Since these hormones regulate the speed with which the cell metabolism works, any imbalance can impact the body’s functioning. For example, T3 and T4 regulate the heart rate and how fast the intestines process food. So if T3 and T4 levels are decreased, the heart rate may be slower than normal, and the patient may have constipation and weight gain. If T3 and T4 levels are elevated, there may be a rapid heart rate, and diarrhea and weight loss. Other symptoms of excess T3 and T4 in the body include anxiety, irritability or moodiness, nervousness, hyperactivity, sweating or sensitivity to high temperatures, tremulousness, hair loss, and missed or light menstrual cycles. When there is decreased levels of T3 and T4, symptoms include difficulty sleeping, tiredness and fatigue, difficulty with concentration, dry skin and hair, depression, sensitivity to cold temperatures, frequent heavy menstrual periods, and joint and muscle pain.
Hypothyroidism is a condition in which the body lacks sufficient thyroid hormone. Symptoms include fatigue; weakness; weight gain or increased difficulty losing weight; coarse; dry hair; dry, rough pale skin; hair loss; cold intolerance; muscle cramps and frequent muscle aches; constipation; depression; irritability; memory loss; abnormal menstrual cycles; and decreased libido.
Causes of Hypothyroidism
There are two common causes of hypothyroidism. The first is inflammation of the thyroid gland, which leaves a large number of the cells of the thyroid damaged and unable to produce sufficient hormone. The most common cause of thyroid gland failure is called Hashimoto’s Thyroiditis, a form of thyroid inflammation caused by the patient’s own immune system.

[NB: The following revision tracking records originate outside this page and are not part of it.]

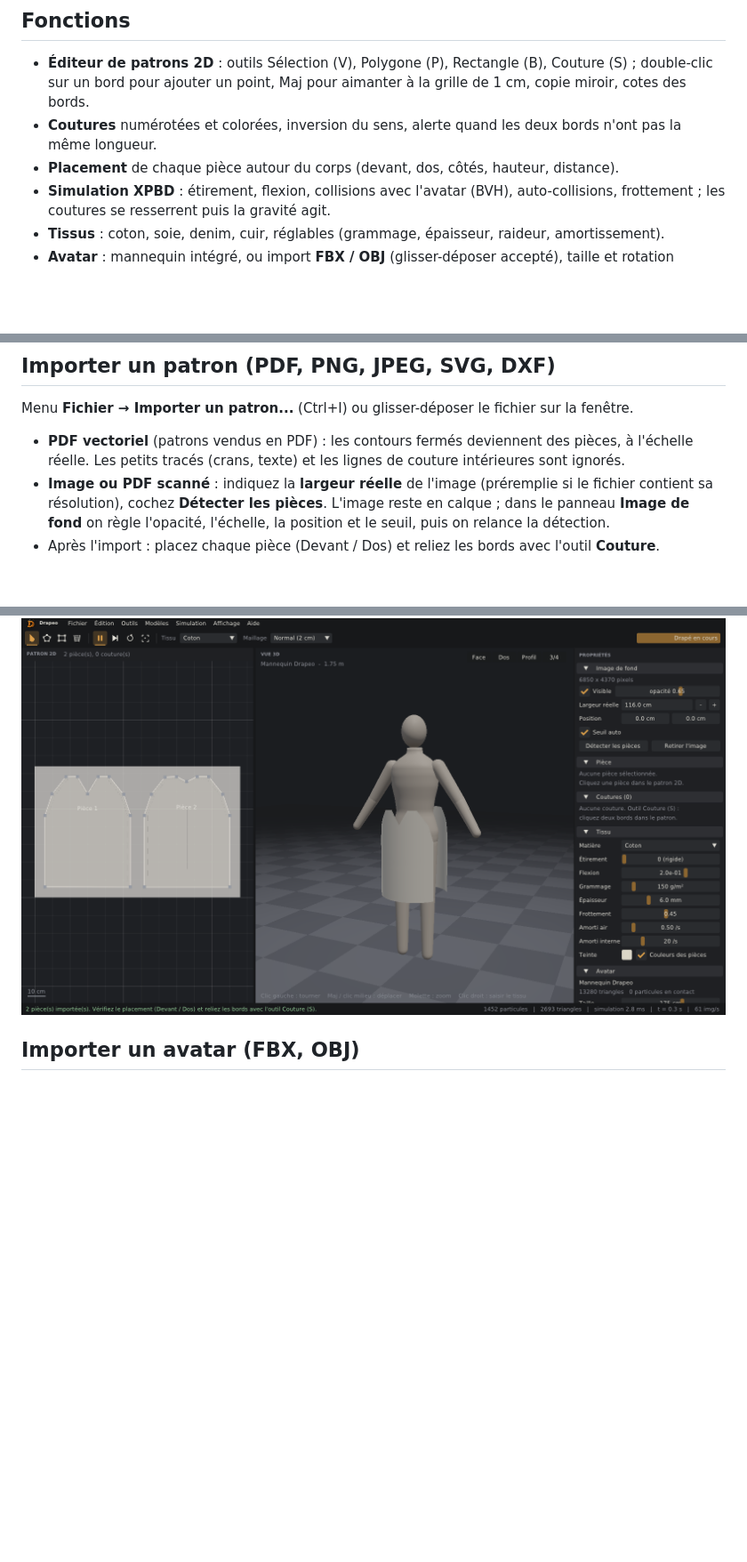
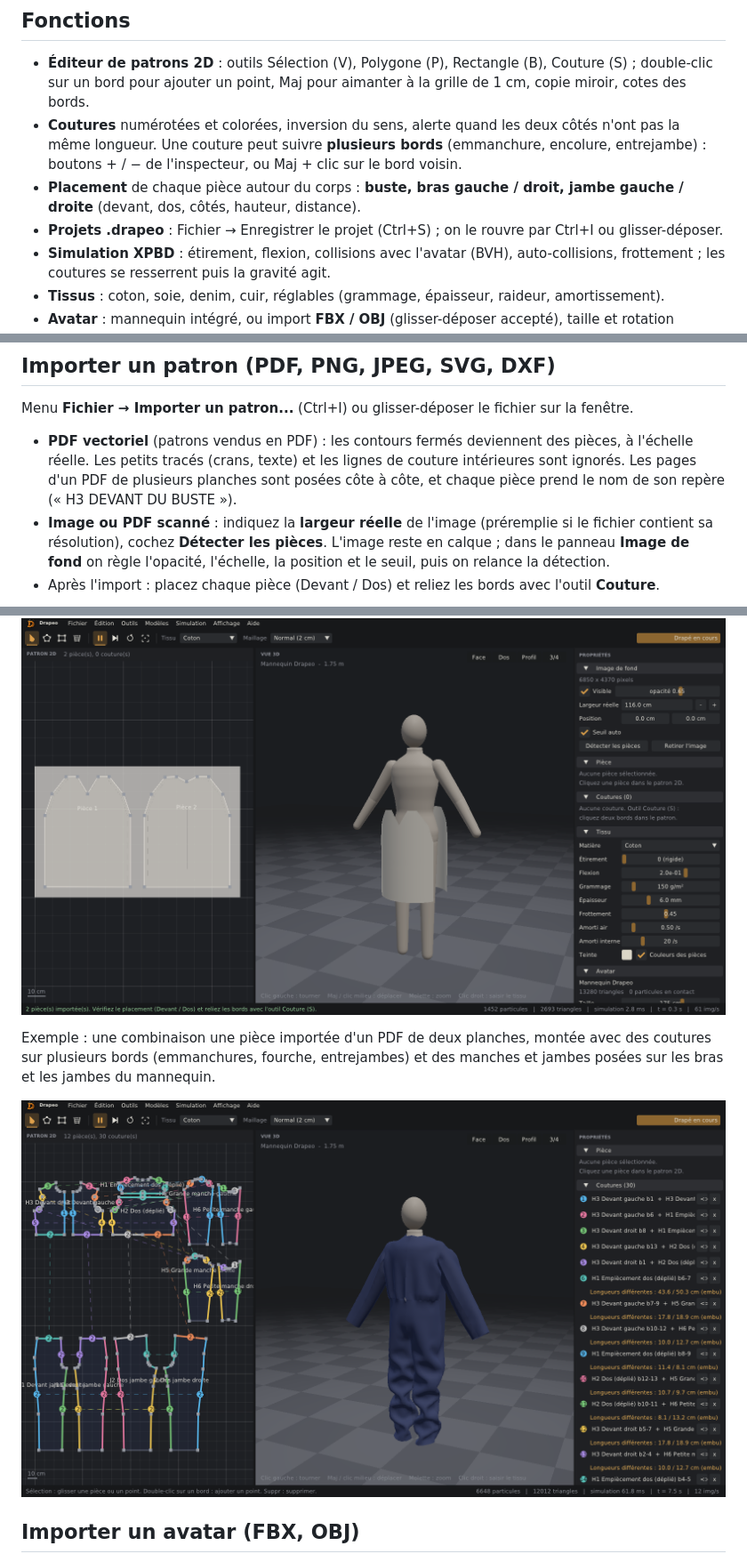
Before and after one commit to Panics78390/drapeo, a Markdown page: README.md, 3 parts joined by grey strips. Shown at 89% size. Drawn GitHub-style; pictures changed too: docs/capture-combinaison.png (added); blank space fills up the shorter version.

```diff
--- a/README.md
+++ b/README.md
@@ -13,8 +13,9 @@ Logiciel original de création de vêtements 3D : on dessine des **patrons 2D**,
 ## Fonctions
 
 - **Éditeur de patrons 2D** : outils Sélection (V), Polygone (P), Rectangle (B), Couture (S) ; double-clic sur un bord pour ajouter un point, Maj pour aimanter à la grille de 1 cm, copie miroir, cotes des bords.
-- **Coutures** numérotées et colorées, inversion du sens, alerte quand les deux bords n'ont pas la même longueur.
-- **Placement** de chaque pièce autour du corps (devant, dos, côtés, hauteur, distance).
+- **Coutures** numérotées et colorées, inversion du sens, alerte quand les deux côtés n'ont pas la même longueur. Une couture peut suivre **plusieurs bords** (emmanchure, encolure, entrejambe) : boutons + / − de l'inspecteur, ou Maj + clic sur le bord voisin.
+- **Placement** de chaque pièce autour du corps : **buste, bras gauche / droit, jambe gauche / droite** (devant, dos, côtés, hauteur, distance).
+- **Projets .drapeo** : Fichier → Enregistrer le projet (Ctrl+S) ; on le rouvre par Ctrl+I ou glisser-déposer.
 - **Simulation XPBD** : étirement, flexion, collisions avec l'avatar (BVH), auto-collisions, frottement ; les coutures se resserrent puis la gravité agit.
 - **Tissus** : coton, soie, denim, cuir, réglables (grammage, épaisseur, raideur, amortissement).
 - **Avatar** : mannequin intégré, ou import **FBX / OBJ** (glisser-déposer accepté), taille et rotation réglables.
@@ -63,11 +64,15 @@ ctest --test-dir build-tests --output-on-failure
 
 Menu **Fichier → Importer un patron...** (Ctrl+I) ou glisser-déposer le fichier sur la fenêtre.
 
-- **PDF vectoriel** (patrons vendus en PDF) : les contours fermés deviennent des pièces, à l'échelle réelle. Les petits tracés (crans, texte) et les lignes de couture intérieures sont ignorés.
+- **PDF vectoriel** (patrons vendus en PDF) : les contours fermés deviennent des pièces, à l'échelle réelle. Les petits tracés (crans, texte) et les lignes de couture intérieures sont ignorés. Les pages d'un PDF de plusieurs planches sont posées côte à côte, et chaque pièce prend le nom de son repère (« H3 DEVANT DU BUSTE »).
 - **Image ou PDF scanné** : indiquez la **largeur réelle** de l'image (préremplie si le fichier contient sa résolution), cochez **Détecter les pièces**. L'image reste en calque ; dans le panneau **Image de fond** on règle l'opacité, l'échelle, la position et le seuil, puis on relance la détection.
 - Après l'import : placez chaque pièce (Devant / Dos) et reliez les bords avec l'outil **Couture**.
 
 ![Import d'une image de patron](docs/capture-import-image.png)
+
+Exemple : une combinaison une pièce importée d'un PDF de deux planches, montée avec des coutures sur plusieurs bords (emmanchures, fourche, entrejambes) et des manches et jambes posées sur les bras et les jambes du mannequin.
+
+![Combinaison assemblée](docs/capture-combinaison.png)
 
 ## Importer un avatar (FBX, OBJ)
 
```
Also changed, not shown: 13 other files.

The second major cause is the broad category of “medical treatments.” The treatment of many thyroid conditions requires surgical removal of a portion, or all, of the thyroid gland. If the total mass of thyroid producing cells left within the body are not enough to meet the needs of the body, the patient will develop hypothyroidism.
Diagnosis and Treatment of Hypothyroidism
Since hypothyroidism is caused by too little thyroid hormone secreted by the thyroid, laboratory tests for the patient with hypothyroidism will indicate a high blood level of Thyroid-Stimulating Hormone (TSH) and a low blood level of T4. This occurs when the pituitary gland is stimulated by low levels of thyroid hormone circulating in the blood to produce additional TSH. When additional thyroid hormone is not produced by the thyroid, the TSH continues to go up. If the pituitary gland is not functioning properly (rather than it being a problem with the thyroid), the TSH will be low and the T4 level will be low as well in response to the lower level of TSH circulating in the blood.
The treatment for hypothyroidism is replacement of the thyroid hormone in the form of levothyroxine. It is most often administered in the morning. It is a pure synthetic form of the T4 that the human thyroid produces. The dosage should be re-evaluated and possibly adjusted monthly until the proper level is established. While most patients will notice some reduction in symptoms within 1 to 2 weeks, it typically takes a month or two for patients to return to baseline.
Be sure to read our next post on Thyroid Disorders – Hyperthyroid that will be posted next week and check out our Case Study about Ms. Sloan, a woman with heart palpitations at Nursing Behind the Wall.
Please share with your colleagues in the comments section below experiences you have had with patients newly diagnosed with a Thyroid Disorder, or caring for the patient with a Thyroid Disorder.